The local NYPD 101st Precinct station house was nearby so hungry cops regularly stopped by for their meals – and their friendly chats with him helped to push him toward a law enforcement career, he says.
He joined the PAPD on April 7, 1980 and tomorrow will be his last day.
He’ll be honored by his police colleagues with a 2:30 p.m. ”Final Roll Call” and walk-out ceremony outside La Guardia Airport Building 237.
The goodbye is likely to be a bittersweet occasion, he admits.
“I spent a lot of time on this job and obviously, I’m looking forward to spending more time with my family,” said Lim, who lives in Lynbrook, L.I., with his wife Diane, with whom he raised a daughter, Debra, 26, and son, Michael, 25.
Despite the opportunity to catch up on family obligations, he says he’ll nonetheless miss the camaraderie in working with other cops and serving as a role model for younger officers, he said.
“I guess I’ll miss working with the other cops and helping people. I know it sounds kind of corny.”
“But for me, from the day I’ve come on this job, I’ve learned something new every day and I’ve had a chance to pass along my knowledge to the younger cops and I’m going to miss that opportunity.”
Thirty seven PAPD cops perished on 9-11 and Lim emerged as the only cop to survive after being trapped during the ordeal, making him something of an iconic figure within the agency.
The morning the terrorist planes struck Lim was a PAPD K-9 cop stationed inside the South Tower with his partner, Sirius, when he felt the building tremble. He secured his dog in the building’s basement kennel, so he could venture outside to help out, he recalled.
Making his way to the North Tower, he began leading others to safety when at 10:28 a.m., the building crumbled in the span of 11 seconds, killing hundreds of civilians and scores of first responders.
Lim, 12 FDNY firefighters and three civilians were descending stairwell B and had made their way to the fourth floor where they became trapped amid the debris for five horrifying hours before help came. His dog died when the South Tower fell less than a half hour earlier.
In the years since, he’s been thankful the Port Authority permitted him to travel widely, speaking before police and Asian fraternal groups about what he endured, including a trip to the Pro Football Hall of Fame, in Canton, Ohio, where he and some of the trapped firefighters had the opportunity to meet with a bunch of star players.
He says he doesn’t know why was spared and others died.
“I had a lot of people who came to me and told me, ‘God had a special purpose for me.’
Well, it’s not that I’m not religious, but I just don’t feel any more special than the 3,000 people who died that day.
“I thank God that I’m alive, don’t’ get me wrong.
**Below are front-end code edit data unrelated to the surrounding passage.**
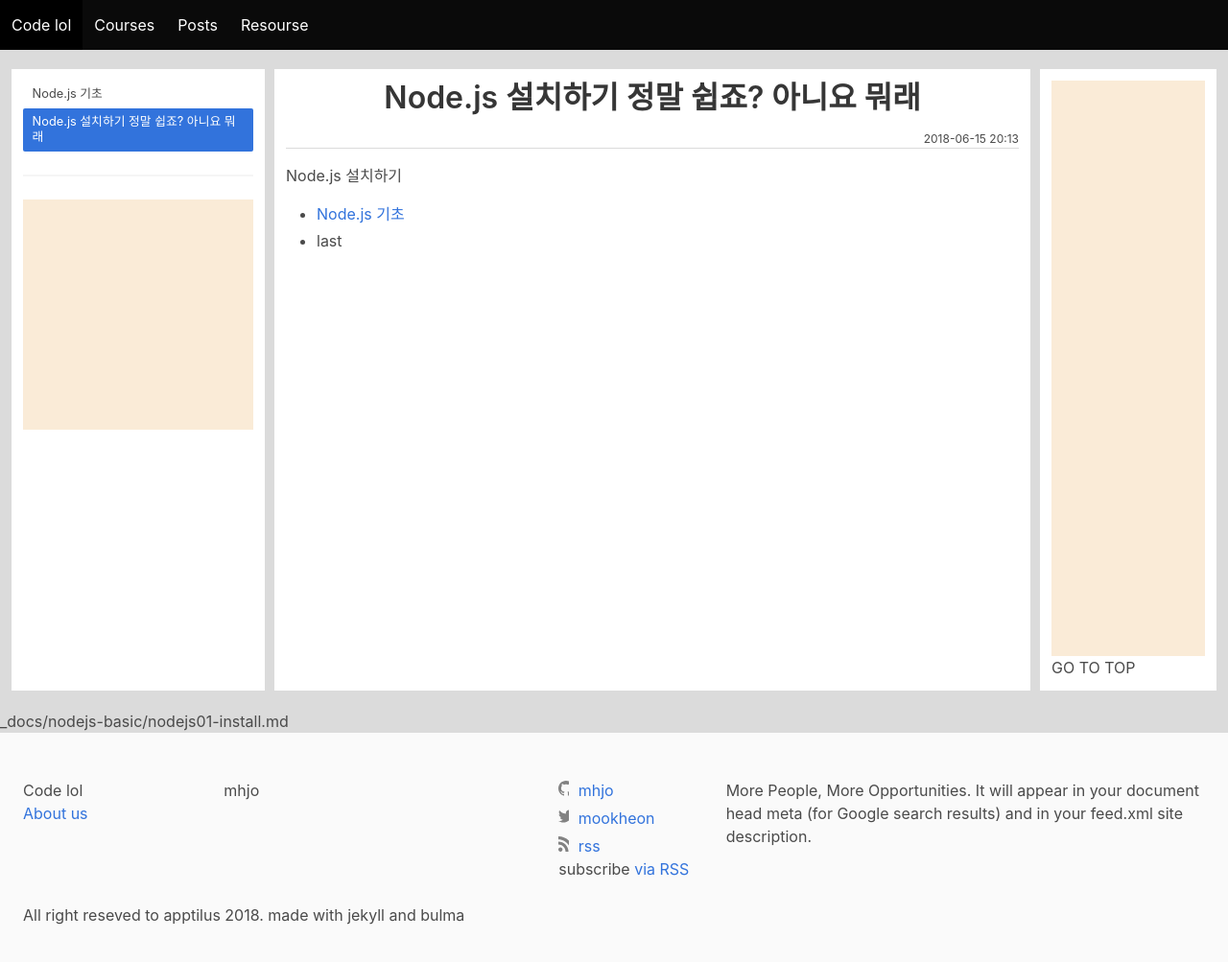
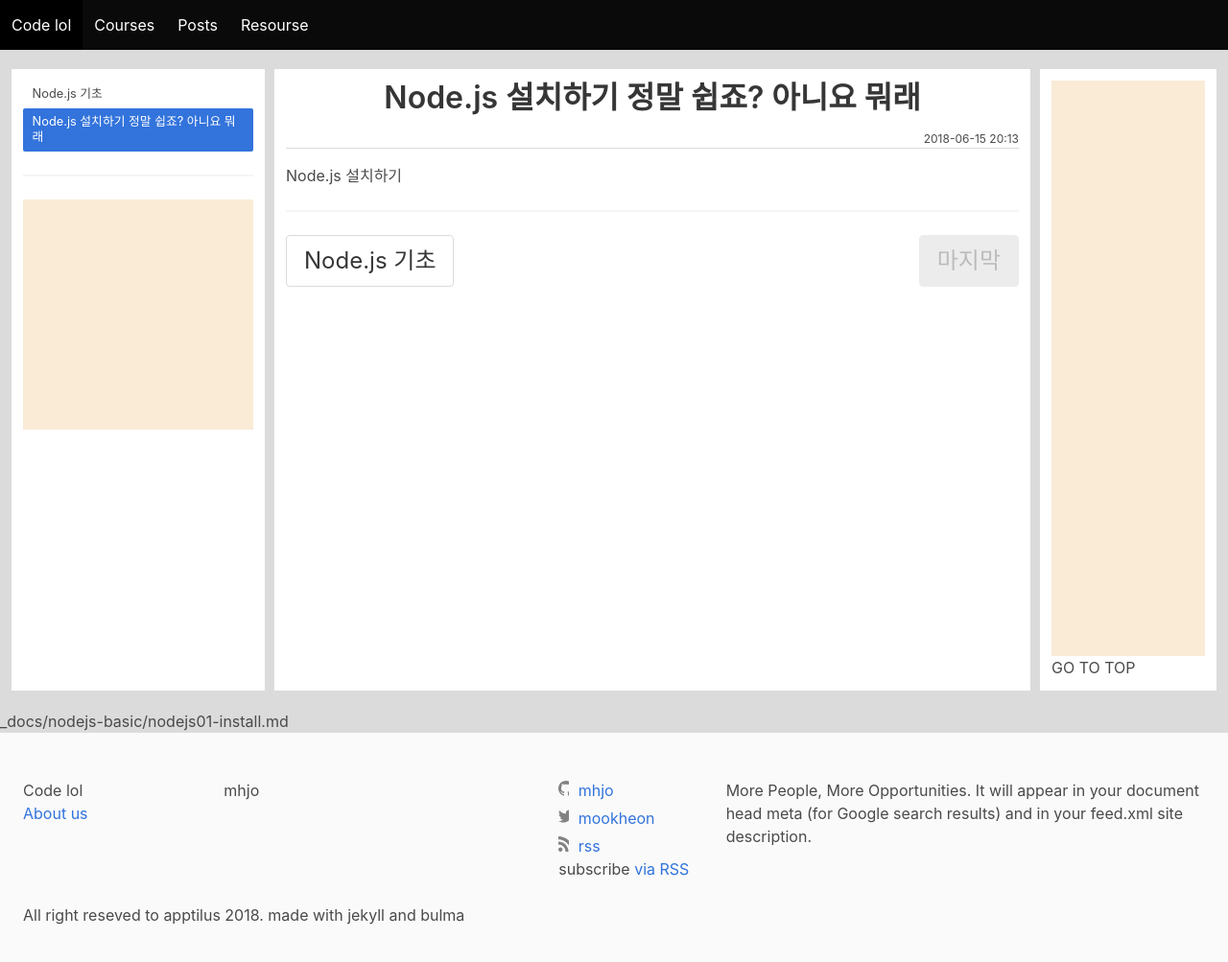
Before and after one commit to sean-jo/loldoc-jekyll, a Jekyll site: the page built from _docs/nodejs-basic/nodejs01-install.md, in a window 1280 px wide and 1062 px high. Shown: the top 1003 px of the window at 96% size. Built offline with Jekyll 4.4.1, drawn with Linux system fonts in a browser that asks for light colours.

Commit message:
Modify pagination button design for doc

```diff
--- a/_includes/prev_next.html
+++ b/_includes/prev_next.html
@@ -1,15 +1,14 @@
-<div>
-  <ul>
+<hr>
+<nav class="pagination is-centered is-large" role="navigation" aria-label="pagination">
 {% if page.previous.course == page.course %}
-    <li><a href="{{ page.previous.url }}">{{ page.previous.title }}</a></li>
+  <a href="{{ page.previous.url }}" class="pagination-previous">{{ page.previous.title }}</a>
 {% else %}
-    <li>first</li>
+  <a href="" class="pagination-previous" title="첫 페이지" disabled>처음</a>
 {% endif %}
 
 {% if page.next.course == page.course %}
-    <li><a href="{{ page.next.url }}">{{ page.next.title }}</a></li>
+  <a href="{{ page.next.url }}" class="pagination-next">{{ page.next.title }}</a>
 {% else %}
-    <li>last</li>
+  <a href="" class="pagination-next" title="마지막 페이지" disabled>마지막</a>
 {% endif %}
-  </ul>
-</div>
+</nav>
```
Lines whose indentation alone changed are shown as unchanged.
But I don’t know about a ‘special purpose,’” he explained.
Once he says goodbye to the PAPD, he plans to take some golfing lessons, so he can improve his less than stellar game.
“Now that I’m going to retire, I’m going to take some golf lessons, rather than wasting my time on the golf course as before,” he joked.
And on Sunday, he and his wife plan to fly to Seattle to watch the Mariners play the New York Mets – the first of many such trips he hopes to make in the future.
“My wife and I are big Mets fans,” he confessed. “We hope to go on some road trips around the country, following the Mets,” he said.